It’s been four years since the sordid culture of death found yet another hero when Marcel Tremblay killed himself in Ottawa, after announcing that he wished to “die with dignity.” One of the many tragedies of this event was that dignity was the very last thing with which the 78-year-old man died.
He became a minor player in a circus. No glorious death on a metaphorical battlefield here, but a lonely and sad dribbling away with a plastic bag around his head. That the media were made aware of all of this at every stage only goes to prove just how exploitative and lacking in grace it all was.
There was something achingly macabre about the whole process. He went out for dinner with his friends and family before the event, where they made jokes and told tales. A few journalists wrote stories about him, talk-radio warriors gave their opinions, lawyers prepared briefs.
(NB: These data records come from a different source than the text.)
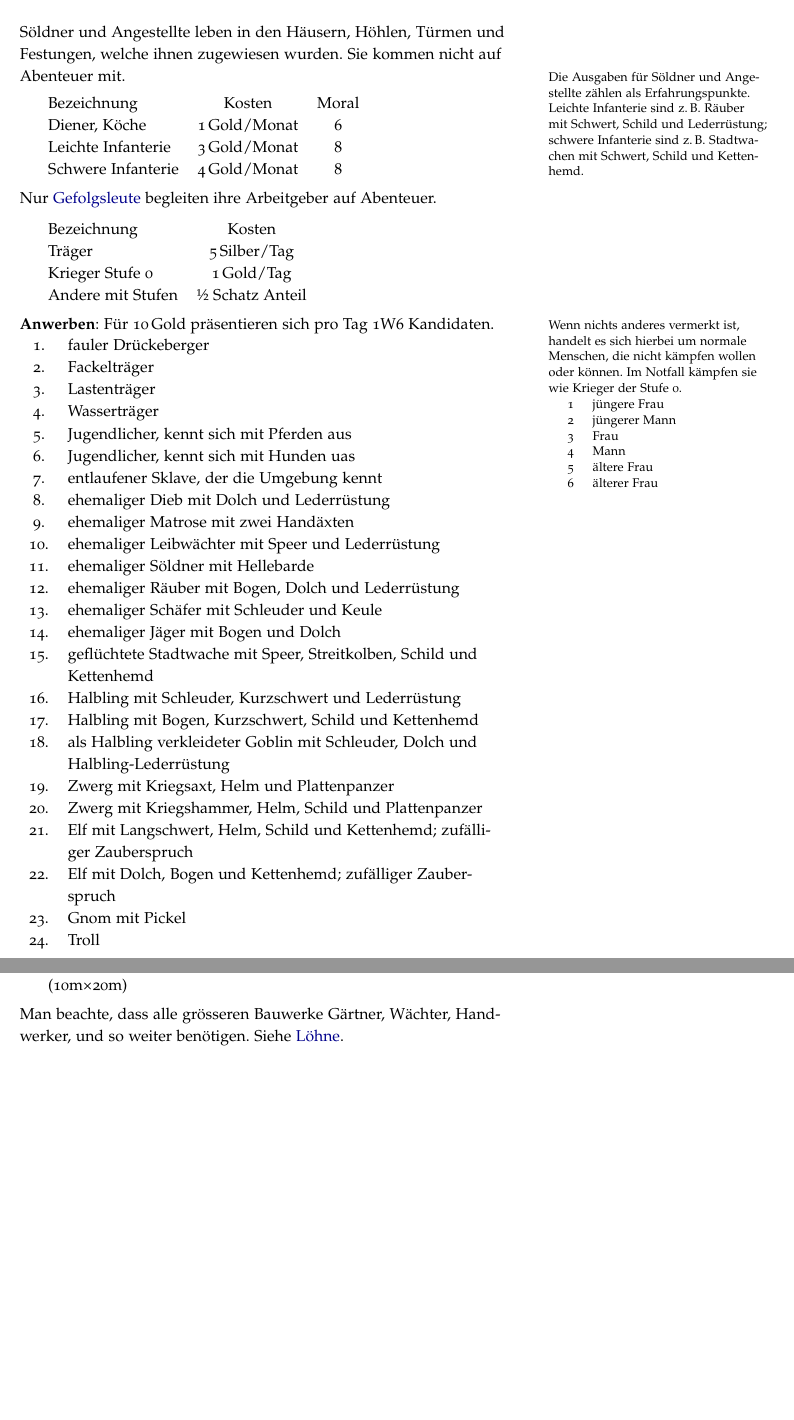
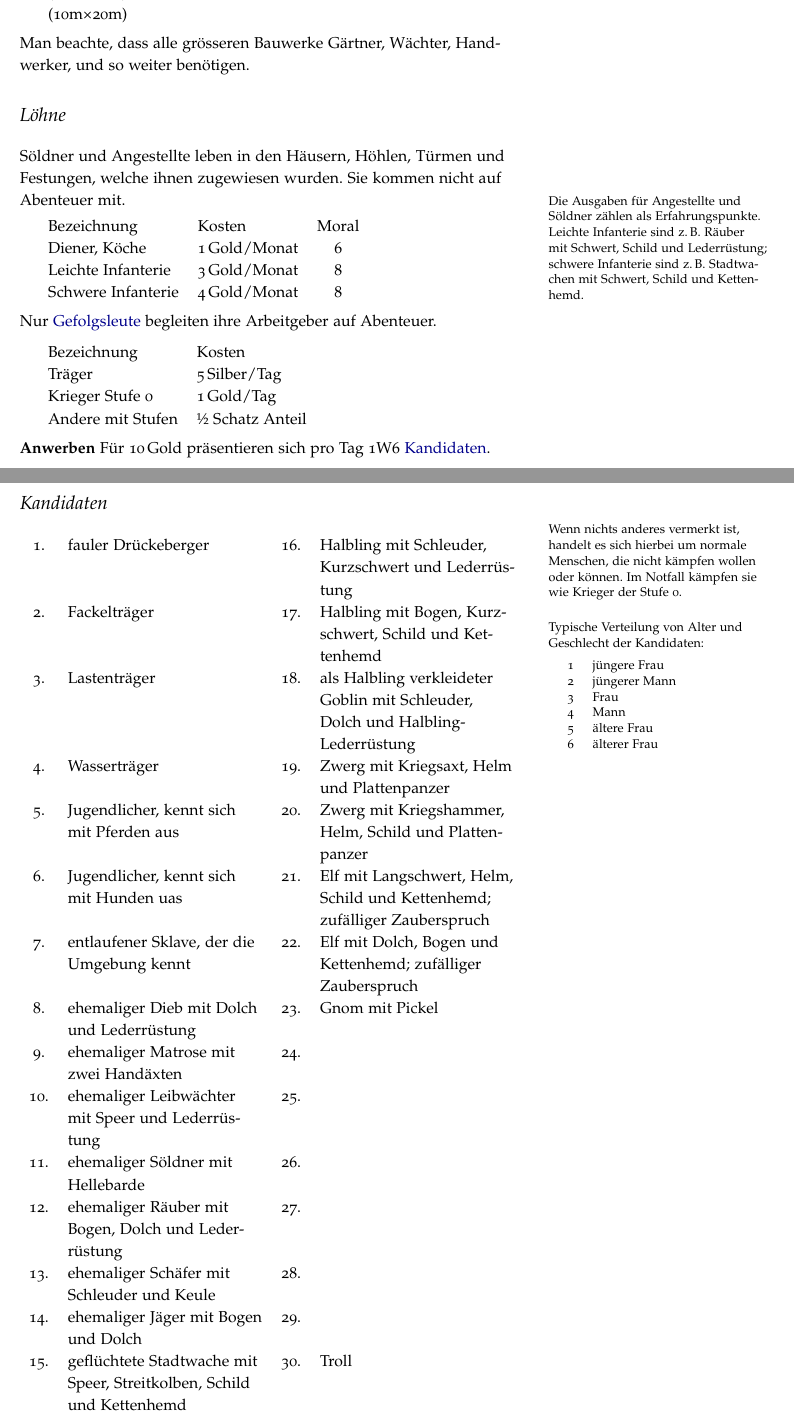
Before and after one commit to kensanata/halberdsnhelmets, a LaTeX document (Hellebarden und Helme/Hellebarden-und-Helme.ltx): two parts of pages 10 and 11 of 23, joined at a grey line, cut so that both start at the same text, the shorter picture padded with empty space. Compiled offline with pdfLaTeX.

Commit message:
Kandidatenliste ausgebaut auf 30 Einträge.

```diff
--- a/Hellebarden und Helme/Hellebarden-und-Helme.ltx
+++ b/Hellebarden und Helme/Hellebarden-und-Helme.ltx
@@ -727,16 +756,25 @@ Wolfsbann & 10 & hält Werwölfe fern \\
+\textbf{Burg} auf dem Land mit sechs Stockwerken (20m×20m) und einem
+ummauerten Innenhof (10m×20m) & 75'000 G. \\
+\end{tabular}
+\medskip
+
+\noindent Man beachte, dass alle grösseren Bauwerke Gärtner, Wächter,
+Handwerker, und so weiter benötigen.
+
+
 
 \section{Löhne}
 \label{sec:löhne}
 
 Söldner und Angestellte leben in den Häusern, Höhlen, Türmen und
 Festungen, welche ihnen zugewiesen wurden. Sie kommen nicht auf
-Abenteuer mit. \marginnote{Die Ausgaben für Söldner und Angestellte
+Abenteuer mit. \marginnote{Die Ausgaben für Angestellte und Söldner
   zählen als Erfahrungspunkte. Leichte Infanterie sind z.\,B.~Räuber
   mit Schwert, Schild und Lederrüstung; schwere Infanterie sind
   z.\,B.~Stadtwachen mit Schwert, Schild und Kettenhemd.}
 
 \medskip
-\begin{tabular}{lcc}
+\begin{tabular}{llc}
 Bezeichnung & Kosten & Moral \\
 Diener, Köche & \unit[1]{Gold/Monat} & 6 \\
 Leichte Infanterie & \unit[3]{Gold/Monat} & 8 \\
@@ -748,7 +786,7 @@ Schwere Infanterie & \unit[4]{Gold/Monat} & 8 \\
 Arbeitgeber auf Abenteuer.
 
 \medskip
-\begin{tabular}{lc}
+\begin{tabular}{ll}
 Bezeichnung & Kosten \\
 Träger & \unit[5]{Silber/Tag} \\
 Krieger Stufe 0 & \unit[1]{Gold/Tag} \\
@@ -756,11 +794,22 @@ Andere mit Stufen & ½ Schatz Anteil \\
 \end{tabular}
 \medskip
 
-\noindent\textbf{Anwerben}: Für \unit[10]{Gold} präsentieren sich pro
-Tag 1W6 Kandidaten.\marginnote{Wenn nichts anderes vermerkt ist,
+\noindent\textbf{Anwerben} Für \unit[10]{Gold} präsentieren sich pro Tag 1W6
+\hyperref[sec:Kandidaten]{Kandidaten}.
+
+
+
+\section{Kandidaten}
+\label{sec:Kandidaten}
+
+\marginnote{Wenn nichts anderes vermerkt ist,
   handelt es sich hierbei um normale Menschen, die nicht kämpfen
   wollen oder können. Im Notfall kämpfen sie wie Krieger der Stufe~0.
 
+\bigskip\noindent Typische Verteilung von Alter und Geschlecht der
+Kandidaten:
+
+\medskip
 \begin{tabular}{cl}
 1 & jüngere Frau \\
 2 & jüngerer Mann \\
@@ -770,57 +819,38 @@ Tag 1W6 Kandidaten.\marginnote{Wenn nichts anderes vermerkt ist,
 6 & älterer Frau \\
 \end{tabular}
 }
-\begin{tabular}{cp{9.7cm}}
-1. & fauler Drückeberger \\
-
-2. & Fackelträger \\
-
-3. & Lastenträger \\
-
-4. & Wasserträger \\
-
-5. & Jugendlicher, kennt sich mit Pferden aus \\
-
-6. & Jugendlicher, kennt sich mit Hunden uas \\
-
-7. & entlaufener Sklave, der die Umgebung kennt \\
-
-8. & ehemaliger Dieb mit Dolch und Lederrüstung \\
-
-9. & ehemaliger Matrose mit zwei Handäxten \\
-
-10. & ehemaliger Leibwächter mit Speer und Lederrüstung \\
-
-11. & ehemaliger Söldner mit Hellebarde \\
-
-12. & ehemaliger Räuber mit Bogen, Dolch und Lederrüstung \\
-
-13. & ehemaliger Schäfer mit Schleuder und Keule \\
-
-14. & ehemaliger Jäger mit Bogen und Dolch \\
+\begin{tabular}{cp{4.35cm}cp{4.35cm}}
+
+1. & fauler Drückeberger & 16. & Halbling mit Schleuder, Kurzschwert und Lederrüstung \\
+
+2. & Fackelträger & 17. & Halbling mit Bogen, Kurzschwert, Schild und Kettenhemd \\
+
+3. & Lastenträger & 18. & als Halbling verkleideter Goblin mit Schleuder, Dolch und Halbling-Lederrüstung \\
+
+4. & Wasserträger & 19. & Zwerg mit Kriegsaxt, Helm und Plattenpanzer \\
+
+5. & Jugendlicher, kennt sich mit Pferden aus & 20. & Zwerg mit Kriegshammer, Helm, Schild und Plattenpanzer \\
+
+6. & Jugendlicher, kennt sich mit Hunden uas & 21. & Elf mit Langschwert, Helm, Schild und Kettenhemd; zufälliger Zauberspruch \\
+
+7. & entlaufener Sklave, der die Umgebung kennt & 22. & Elf mit Dolch, Bogen und Kettenhemd; zufälliger Zauberspruch \\
+
+8. & ehemaliger Dieb mit Dolch und Lederrüstung & 23. & Gnom mit Pickel \\
+
+9. & ehemaliger Matrose mit zwei Handäxten & 24. &  \\
+
+10. & ehemaliger Leibwächter mit Speer und Lederrüstung & 25. &  \\
+
+11. & ehemaliger Söldner mit Hellebarde & 26. &  \\
+
+12. & ehemaliger Räuber mit Bogen, Dolch und Lederrüstung & 27. &  \\
+
+13. & ehemaliger Schäfer mit Schleuder und Keule & 28. &  \\
+
+14. & ehemaliger Jäger mit Bogen und Dolch & 29. &  \\
 
 15. & geflüchtete Stadtwache mit Speer, Streitkolben, Schild und
-Kettenhemd \\
-
-16. & Halbling mit Schleuder, Kurzschwert und Lederrüstung \\
-
-17. & Halbling mit Bogen, Kurzschwert, Schild und Kettenhemd \\
-
-18. & als Halbling verkleideter Goblin mit Schleuder, Dolch und
-Halbling-Lederrüstung \\
-
-19. & Zwerg mit Kriegsaxt, Helm und Plattenpanzer \\
-
-20. & Zwerg mit Kriegshammer, Helm, Schild und Plattenpanzer \\
-
-21. & Elf mit Langschwert, Helm, Schild und Kettenhemd; zufälliger
-Zauberspruch \\
-
-22. & Elf mit Dolch, Bogen und Kettenhemd; zufälliger Zauberspruch \\
-
-23. & Gnom mit Pickel \\
-
-24. & Troll \\
+Kettenhemd & 30. & Troll \\
 
 \end{tabular}
 
@@ -860,14 +860,3 @@ Stadt (15m×15m) & 10'000 G.\\
-\textbf{Burg} auf dem Land mit sechs Stockwerken (20m×20m) und einem
-ummauerten Innenhof (10m×20m) & 75'000 G. \\
-\end{tabular}
-\medskip
-
-\noindent Man beachte, dass alle grösseren Bauwerke Gärtner, Wächter,
-Handwerker, und so weiter benötigen. Siehe
-\hyperref[sec:löhne]{Löhne}.
-
-
-\newpage
 
 \section{Grundregeln}
 \label{sec:grundregeln}
```
Also changed, not shown: Hellebarden und Helme/Hellebarden-und-Helme.ltx (69 more changed lines).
Not dignity, but despair.
The basic contradiction, the obvious inconsistency, is that the man was able to enjoy good food and good humour right up until his death. He gave interviews, was cogent and clear, could walk and talk, consider alternatives and arguments. This in itself indicates a quality of life that he and his people denied existed.
Please don’t tell me about pain and suffering. My father died of cancer of the spine, after surviving a serious stroke and having lived for 30 years with psoriasis and arthritis. But then my dad was brave and not afraid of life’s challenges. Not afraid of death’s sting either and he would have told the right to die mob to take a hike.
My mother had severe dementia; the words she uttered for the two years before her death no longer made any sense and she could seldom feed herself and tended to wander. This intensely intelligent and startlingly kind woman was deprived of so much of what made her who she was. Yet, the essential, the core, was still there. She was still the same person and the same soul.
Yes, the soul. Created and given by God. To have sacrificed my mother as a martyr on the black altar of euthanasia would have been an obscenity beyond compare. That splendid and sagacious writer G.K. Chesterton once said that, “The man who kills a man, kills a man. The man who kills himself, kills all men; as far as he is concerned, he wipes out the world.” Quite so.
The poor wretch in Ottawa was a victim of societal pressures and expectations, even if he wasn’t aware of it. I will not comment on his family, but I will say that if either of my parents had reached the point where they wanted life to end, I would have felt that I had been a personal failure.
I would ask why had I not found the right medical, spiritual and emotional support for them? Why had I not convinced them that life was good and that the sight of playing grandchildren, a new dawn, an old friend was worth the fight?
Virtually all pain can be controlled and experts in the field of dying and terminal illness agree that it is depression and the fear of a painful death that invariably cause the most distress.
Indeed, it is what seems to be the case in this latest engineered drama. Anxiety about an inevitable passing that could be unpleasant and, important this, out of one’s control. But that is what defines death. It is out of our control. Here, surely, is the essence of the argument.
The modern age screams against loss of authority. We must always be in control of the situation. Resist aging, resist decline, resist anything that doesn’t appeal to us for any reason at any time. Death is the only taboo left. How appropriate it is, then, that the great egalitarian blade comes for us all.
We can shout and moan and complain, but in the end, we can do nothing. We slide and slip into the beyond. If we are confident that this life is merely the land of shadows, that real life hasn’t begun yet, then death is of only passing fear.
But if we have no such confidence, we have to die pretending that we are still in charge. A shame. Because a genuinely dignified death has nothing to do with plastic bags and reporters. I saw this with my parents and I see it with increasing regularity now as I age and some of my older friends pass away.
If the culture misses them when they’re in the womb, they try again when they’re old, ill or weak. Time to euthanize the culture and save its victims.
Michael Coren can be booked for public speaking at www.michaelcoren.com